_ASSIGNMENT_.
Word for word, copy all the data and drop the pictures.

[Dataset items]

━━━━━━━━━━━━━━━━━━━━

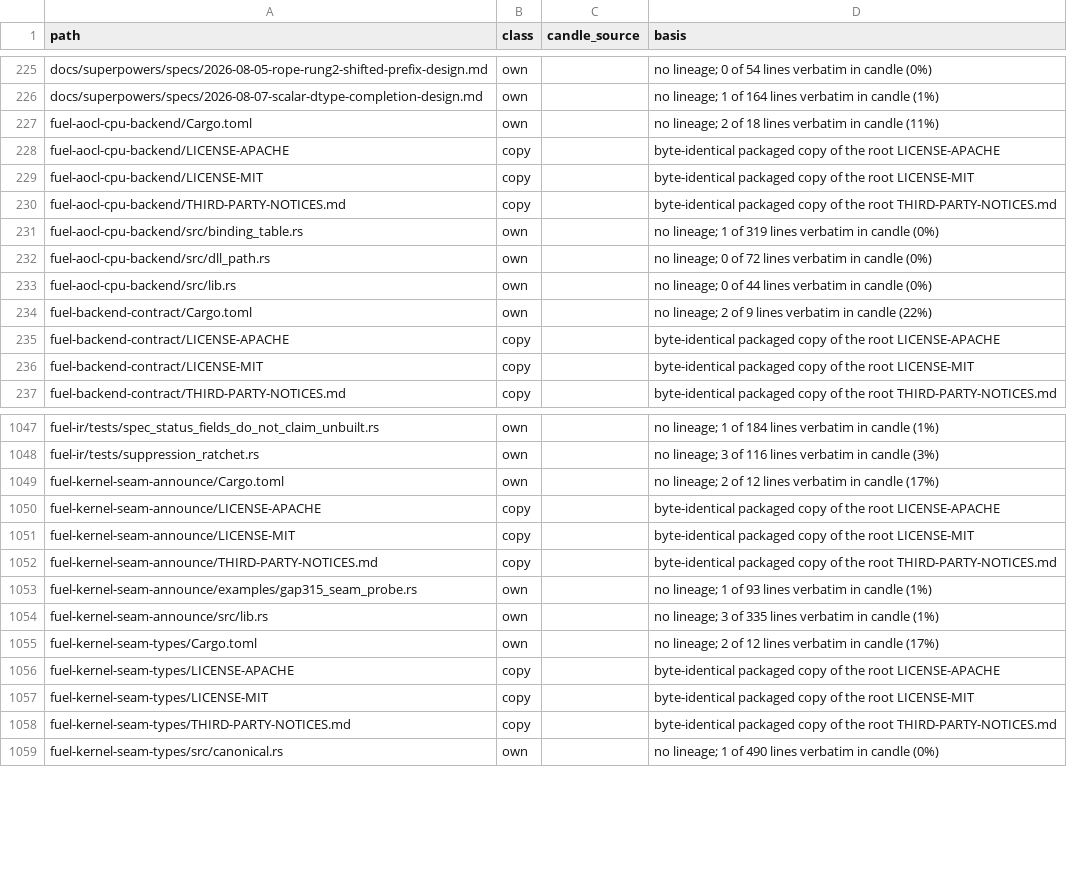
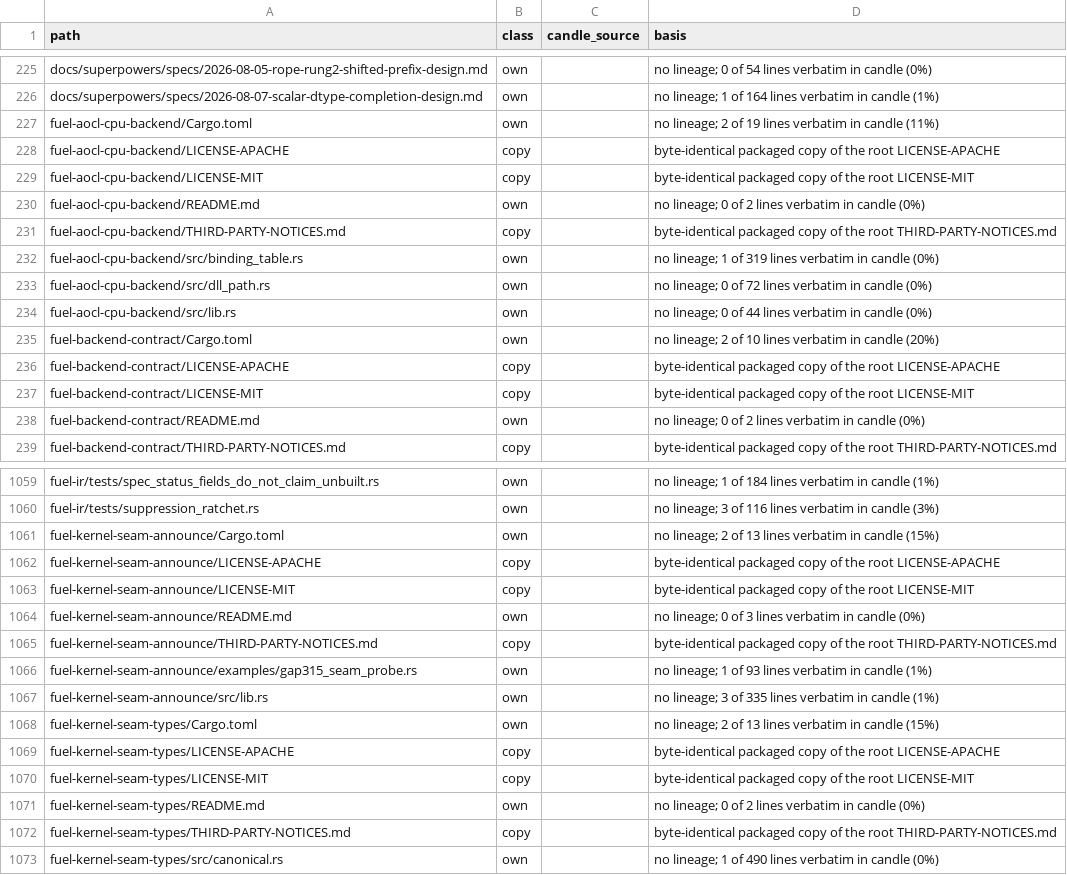
Before and after one commit to ThinkersJournal/fuel, a TSV file: docs/provenance/FILES.tsv, drawn as a sheet; only a part is shown, gaps mark what is left out; the diff covers the shown part only.

```diff
--- a/docs/provenance/FILES.tsv
+++ b/docs/provenance/FILES.tsv
@@ -226,5 +226,6 @@ docs/superpowers/specs/2026-08-05-rope-rung2-shifted-prefix-design.md	own		no li
 docs/superpowers/specs/2026-08-07-scalar-dtype-completion-design.md	own		no lineage; 1 of 164 lines verbatim in candle (1%)
-fuel-aocl-cpu-backend/Cargo.toml	own		no lineage; 2 of 18 lines verbatim in candle (11%)
+fuel-aocl-cpu-backend/Cargo.toml	own		no lineage; 2 of 19 lines verbatim in candle (11%)
 fuel-aocl-cpu-backend/LICENSE-APACHE	copy		byte-identical packaged copy of the root LICENSE-APACHE
 fuel-aocl-cpu-backend/LICENSE-MIT	copy		byte-identical packaged copy of the root LICENSE-MIT
+fuel-aocl-cpu-backend/README.md	own		no lineage; 0 of 2 lines verbatim in candle (0%)
 fuel-aocl-cpu-backend/THIRD-PARTY-NOTICES.md	copy		byte-identical packaged copy of the root THIRD-PARTY-NOTICES.md
@@ -233,5 +234,6 @@ fuel-aocl-cpu-backend/src/dll_path.rs	own		no lineage; 0 of 72 lines verbatim in
 fuel-aocl-cpu-backend/src/lib.rs	own		no lineage; 0 of 44 lines verbatim in candle (0%)
-fuel-backend-contract/Cargo.toml	own		no lineage; 2 of 9 lines verbatim in candle (22%)
+fuel-backend-contract/Cargo.toml	own		no lineage; 2 of 10 lines verbatim in candle (20%)
 fuel-backend-contract/LICENSE-APACHE	copy		byte-identical packaged copy of the root LICENSE-APACHE
 fuel-backend-contract/LICENSE-MIT	copy		byte-identical packaged copy of the root LICENSE-MIT
+fuel-backend-contract/README.md	own		no lineage; 0 of 2 lines verbatim in candle (0%)
 fuel-backend-contract/THIRD-PARTY-NOTICES.md	copy		byte-identical packaged copy of the root THIRD-PARTY-NOTICES.md
@@ -1048,5 +1060,6 @@ fuel-ir/tests/spec_status_fields_do_not_claim_unbuilt.rs	own		no lineage; 1 of 1
 fuel-ir/tests/suppression_ratchet.rs	own		no lineage; 3 of 116 lines verbatim in candle (3%)
-fuel-kernel-seam-announce/Cargo.toml	own		no lineage; 2 of 12 lines verbatim in candle (17%)
+fuel-kernel-seam-announce/Cargo.toml	own		no lineage; 2 of 13 lines verbatim in candle (15%)
 fuel-kernel-seam-announce/LICENSE-APACHE	copy		byte-identical packaged copy of the root LICENSE-APACHE
 fuel-kernel-seam-announce/LICENSE-MIT	copy		byte-identical packaged copy of the root LICENSE-MIT
+fuel-kernel-seam-announce/README.md	own		no lineage; 0 of 3 lines verbatim in candle (0%)
 fuel-kernel-seam-announce/THIRD-PARTY-NOTICES.md	copy		byte-identical packaged copy of the root THIRD-PARTY-NOTICES.md
@@ -1054,5 +1067,6 @@ fuel-kernel-seam-announce/examples/gap315_seam_probe.rs	own		no lineage; 1 of 93
 fuel-kernel-seam-announce/src/lib.rs	own		no lineage; 3 of 335 lines verbatim in candle (1%)
-fuel-kernel-seam-types/Cargo.toml	own		no lineage; 2 of 12 lines verbatim in candle (17%)
+fuel-kernel-seam-types/Cargo.toml	own		no lineage; 2 of 13 lines verbatim in candle (15%)
 fuel-kernel-seam-types/LICENSE-APACHE	copy		byte-identical packaged copy of the root LICENSE-APACHE
 fuel-kernel-seam-types/LICENSE-MIT	copy		byte-identical packaged copy of the root LICENSE-MIT
+fuel-kernel-seam-types/README.md	own		no lineage; 0 of 2 lines verbatim in candle (0%)
 fuel-kernel-seam-types/THIRD-PARTY-NOTICES.md	copy		byte-identical packaged copy of the root THIRD-PARTY-NOTICES.md
```
Also changed, not shown: 33 added rows and 42 edited cells elsewhere in this file.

━━━━━━━━━━━━━━━━━━━━

_EXPECTED OUTPUT_.
Before and after one commit to ThinkersJournal/fuel, a TSV file: docs/provenance/FILES.tsv, drawn as a sheet; only a part is shown, gaps mark what is left out; the diff covers the shown part only.

```diff
--- a/docs/provenance/FILES.tsv
+++ b/docs/provenance/FILES.tsv
@@ -226,5 +226,6 @@ docs/superpowers/specs/2026-08-05-rope-rung2-shifted-prefix-design.md	own		no li
 docs/superpowers/specs/2026-08-07-scalar-dtype-completion-design.md	own		no lineage; 1 of 164 lines verbatim in candle (1%)
-fuel-aocl-cpu-backend/Cargo.toml	own		no lineage; 2 of 18 lines verbatim in candle (11%)
+fuel-aocl-cpu-backend/Cargo.toml	own		no lineage; 2 of 19 lines verbatim in candle (11%)
 fuel-aocl-cpu-backend/LICENSE-APACHE	copy		byte-identical packaged copy of the root LICENSE-APACHE
 fuel-aocl-cpu-backend/LICENSE-MIT	copy		byte-identical packaged copy of the root LICENSE-MIT
+fuel-aocl-cpu-backend/README.md	own		no lineage; 0 of 2 lines verbatim in candle (0%)
 fuel-aocl-cpu-backend/THIRD-PARTY-NOTICES.md	copy		byte-identical packaged copy of the root THIRD-PARTY-NOTICES.md
@@ -233,5 +234,6 @@ fuel-aocl-cpu-backend/src/dll_path.rs	own		no lineage; 0 of 72 lines verbatim in
 fuel-aocl-cpu-backend/src/lib.rs	own		no lineage; 0 of 44 lines verbatim in candle (0%)
-fuel-backend-contract/Cargo.toml	own		no lineage; 2 of 9 lines verbatim in candle (22%)
+fuel-backend-contract/Cargo.toml	own		no lineage; 2 of 10 lines verbatim in candle (20%)
 fuel-backend-contract/LICENSE-APACHE	copy		byte-identical packaged copy of the root LICENSE-APACHE
 fuel-backend-contract/LICENSE-MIT	copy		byte-identical packaged copy of the root LICENSE-MIT
+fuel-backend-contract/README.md	own		no lineage; 0 of 2 lines verbatim in candle (0%)
 fuel-backend-contract/THIRD-PARTY-NOTICES.md	copy		byte-identical packaged copy of the root THIRD-PARTY-NOTICES.md
@@ -1048,5 +1060,6 @@ fuel-ir/tests/spec_status_fields_do_not_claim_unbuilt.rs	own		no lineage; 1 of 1
 fuel-ir/tests/suppression_ratchet.rs	own		no lineage; 3 of 116 lines verbatim in candle (3%)
-fuel-kernel-seam-announce/Cargo.toml	own		no lineage; 2 of 12 lines verbatim in candle (17%)
+fuel-kernel-seam-announce/Cargo.toml	own		no lineage; 2 of 13 lines verbatim in candle (15%)
 fuel-kernel-seam-announce/LICENSE-APACHE	copy		byte-identical packaged copy of the root LICENSE-APACHE
 fuel-kernel-seam-announce/LICENSE-MIT	copy		byte-identical packaged copy of the root LICENSE-MIT
+fuel-kernel-seam-announce/README.md	own		no lineage; 0 of 3 lines verbatim in candle (0%)
 fuel-kernel-seam-announce/THIRD-PARTY-NOTICES.md	copy		byte-identical packaged copy of the root THIRD-PARTY-NOTICES.md
@@ -1054,5 +1067,6 @@ fuel-kernel-seam-announce/examples/gap315_seam_probe.rs	own		no lineage; 1 of 93
 fuel-kernel-seam-announce/src/lib.rs	own		no lineage; 3 of 335 lines verbatim in candle (1%)
-fuel-kernel-seam-types/Cargo.toml	own		no lineage; 2 of 12 lines verbatim in candle (17%)
+fuel-kernel-seam-types/Cargo.toml	own		no lineage; 2 of 13 lines verbatim in candle (15%)
 fuel-kernel-seam-types/LICENSE-APACHE	copy		byte-identical packaged copy of the root LICENSE-APACHE
 fuel-kernel-seam-types/LICENSE-MIT	copy		byte-identical packaged copy of the root LICENSE-MIT
+fuel-kernel-seam-types/README.md	own		no lineage; 0 of 2 lines verbatim in candle (0%)
 fuel-kernel-seam-types/THIRD-PARTY-NOTICES.md	copy		byte-identical packaged copy of the root THIRD-PARTY-NOTICES.md
```
Also changed, not shown: 33 added rows and 42 edited cells elsewhere in this file.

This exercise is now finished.